Two-Party Adaptor Signatures From Identification Schemes 📺
Adaptor signatures are a novel cryptographic primitive with important applications for cryptocurrencies. They have been used to construct second layer solutions such as payment channels or cross-currency swaps. The basic idea of an adaptor signature scheme is to tie the signing process to the revelation of a secret value in the sense that, much like a regular signature scheme, an adaptor signature scheme can authenticate messages, but simultaneously leaks a secret to certain parties. Recently, Aumayr et al. provide the first formalization of adaptor signature schemes, and present provably secure constructions from ECDSA and Schnorr signatures. Unfortunately, the formalization and constructions given in this work have two limitations: (1) current schemes are limited to ECDSA and Schnorr signatures, and no generic transformation for constructing adaptor signatures is known; (2) they do not offer support for aggregated two-party signing, which can significantly reduce the blockchain footprint in applications of adaptor signatures. In this work, we address these two shortcomings. First, we show that signature schemes that are constructed from identification (ID) schemes, which additionally satisfy certain homomorphic properties, can generically be transformed into adaptor signature schemes. We further provide an impossibility result which proves that unique signature schemes (e.g., the BLS scheme) cannot be transformed into an adaptor signature scheme. In addition, we define two-party adaptor signature schemes with aggregatable public keys and show how to instantiate them via a generic transformation from ID-based signature schemes.

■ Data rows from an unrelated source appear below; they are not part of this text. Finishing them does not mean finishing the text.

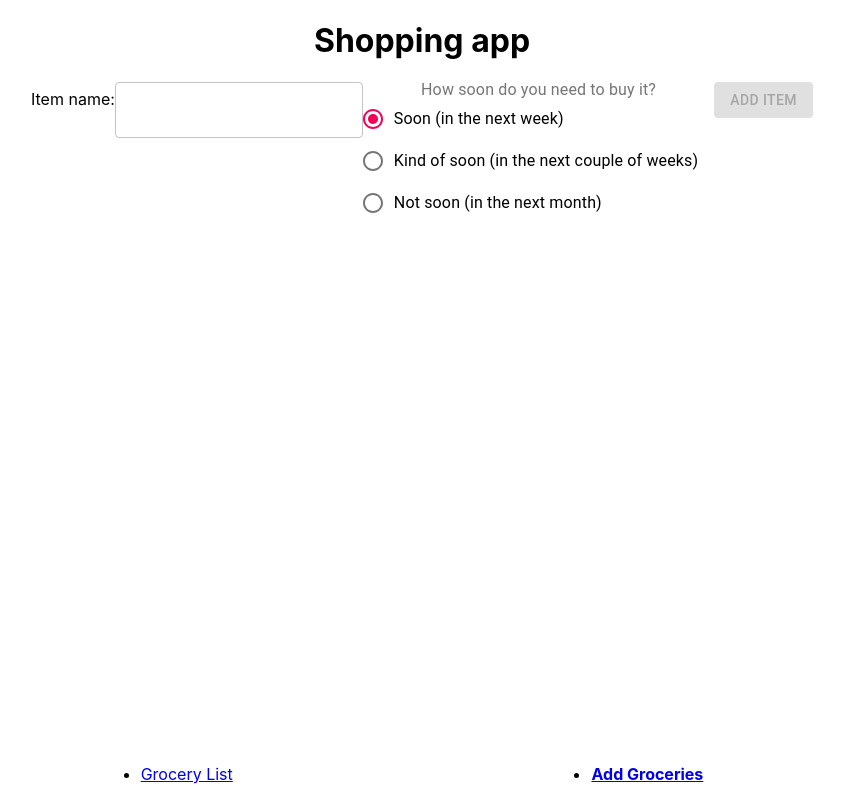
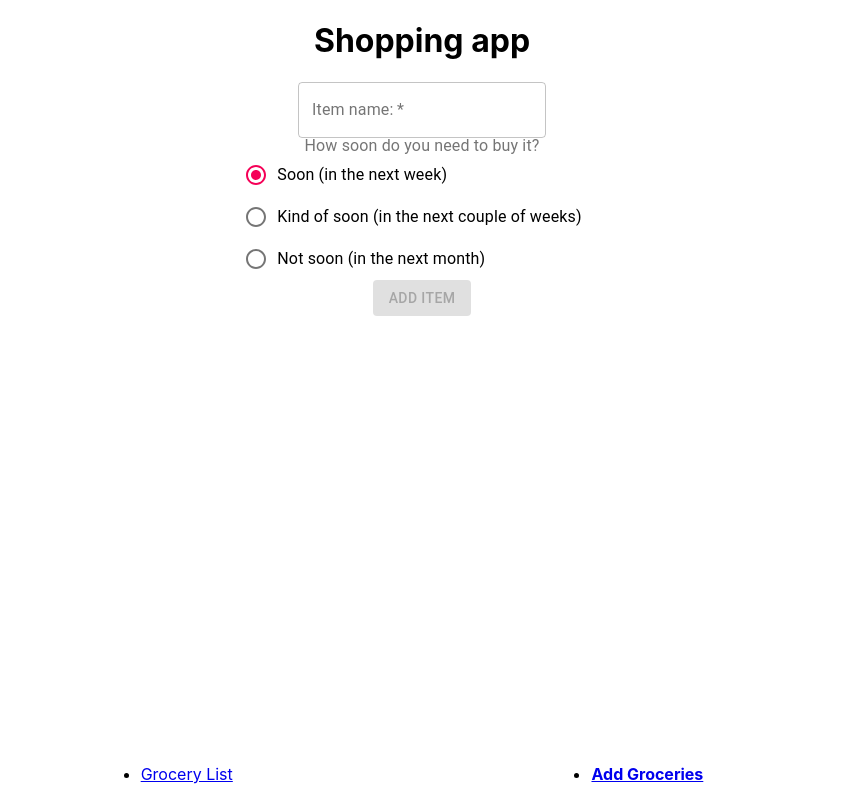
Before and after one commit to the-collab-lab/tcl-22-smart-shopping-list, a React (Create React App) app: page /additems in a window 1280 px wide. Shown: the whole page, without its empty margins (218-1062 px from the left). Built offline with nearby package versions, Linux system fonts and the light colour scheme.

Commit message:
add basic styles

```diff
--- a/src/components/AddItems/AddItems.js
+++ b/src/components/AddItems/AddItems.js
@@ -9,8 +9,9 @@ import {
   FormControlLabel,
   RadioGroup,
   Radio,
-  Button as MuiButton,
+  Button,
 } from '@material-ui/core';
+import { StyledForm } from './elements';
 
 function AddItems(props) {
   const [groceryItem, setGroceryItem] = useState('');
@@ -53,10 +54,10 @@ function AddItems(props) {
 
   return (
     <div>
-      <form id="test-form" onSubmit={submitGroceryItem}>
-        <label htmlFor="item">Item name:</label>
+      <StyledForm id="add-item-form" onSubmit={submitGroceryItem}>
         <TextField
           id="item"
+          label="Item name:"
           variant="outlined"
           value={groceryItem}
           required
@@ -93,15 +94,15 @@ function AddItems(props) {
             />
           </RadioGroup>
         </FormControl>
-        <MuiButton
+        <Button
           type="submit"
           color="primary"
           disabled={groceryItem.length === 0}
           variant="contained"
         >
           Add item
-        </MuiButton>
-      </form>
+        </Button>
+      </StyledForm>
     </div>
   );
 }
--- a/src/components/AddItems/elements.js
+++ b/src/components/AddItems/elements.js
@@ -0,0 +1,8 @@
+import styled from 'styled-components';
+
+export const StyledForm = styled.form`
+  display: flex;
+  flex-flow: column nowrap;
+  justify-content: center;
+  align-items: center;
+`;
```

Finally, we give instantiations of our generic transformations for the Schnorr, Katz-Wang and Guillou-Quisquater signature schemes.
Generalized Channels from Limited Blockchain Scripts and Adaptor Signatures 📺
Decentralized and permissionless ledgers offer an inherently low transaction rate, as a result of their consensus protocol demanding the storage of each transaction on-chain. A prominent proposal to tackle this scalability issue is to utilize off-chain protocols, where parties only need to post a limited number of transactions on-chain. Existing solutions can roughly be categorized into: (i) application-specific channels (e.g., payment channels), offering strictly weaker functionality than the underlying blockchain; and (ii) state channels, supporting arbitrary smart contracts at the cost of being compatible only with the few blockchains having Turing-complete scripting languages (e.g., Ethereum). In this work, we introduce and formalize the notion of generalized channels allowing users to perform any operation supported by the underlying blockchain in an off-chain manner. Generalized channels thus extend the functionality of payment channels and relax the definition of state channels. We present a concrete construction compatible with any blockchain supporting transaction authorization, time-locks and constant number of Boolean and and or operations -- requirements fulfilled by many (non-Turing-complete) blockchains including the popular Bitcoin. To this end, we leverage adaptor signatures -- a cryptographic primitive already used in the cryptocurrency literature but formalized as a standalone primitive in this work for the first time. We formally prove the security of our generalized channel construction in the Universal Composability framework. As an important practical contribution, our generalized channel construction outperforms the state-of-the-art payment channel construction, the Lightning Network, in efficiency. Concretely, it halves the off-chain communication complexity and reduces the on-chain footprint in case of disputes from linear to constant in the number of off-chain applications funded by the channel. Finally, we evaluate the practicality of our construction via a prototype implementation and discuss various applications including financially secured fair two-party computation.
Fuzzy Asymmetric Password-Authenticated Key Exchange 📺
Password-Authenticated Key Exchange (PAKE) lets users with passwords exchange a cryptographic key. There have been two variants of PAKE which make it more applicable to real-world scenarios: * Asymmetric PAKE (aPAKE), which aims at protecting a client's password even if the authentication server is untrusted, and * Fuzzy PAKE (fPAKE), which enables key agreement even if passwords of users are noisy, but "close enough". Supporting fuzzy password matches eases the use of higher entropy passwords and enables using biometrics and environmental readings (both of which are naturally noisy). Until now, both variants of PAKE have been considered only in separation. In this paper, we consider both of them simultaneously. We introduce the notion of Fuzzy Asymmetric PAKE (fuzzy aPAKE), which protects against untrusted servers and supports noisy passwords. We formulate our new notion in the Universal Composability framework of Canetti (FOCS'01), which is the preferred model for password-based primitives. We then show that fuzzy aPAKE can be obtained from oblivious transfer and some variant of robust secret sharing (Cramer et al, EC'15). We achieve security against malicious parties while avoiding expensive tools such as non-interactive zero-knowledge proofs. Our construction is round-optimal, with message and password file sizes that are independent of the schemes error tolerance.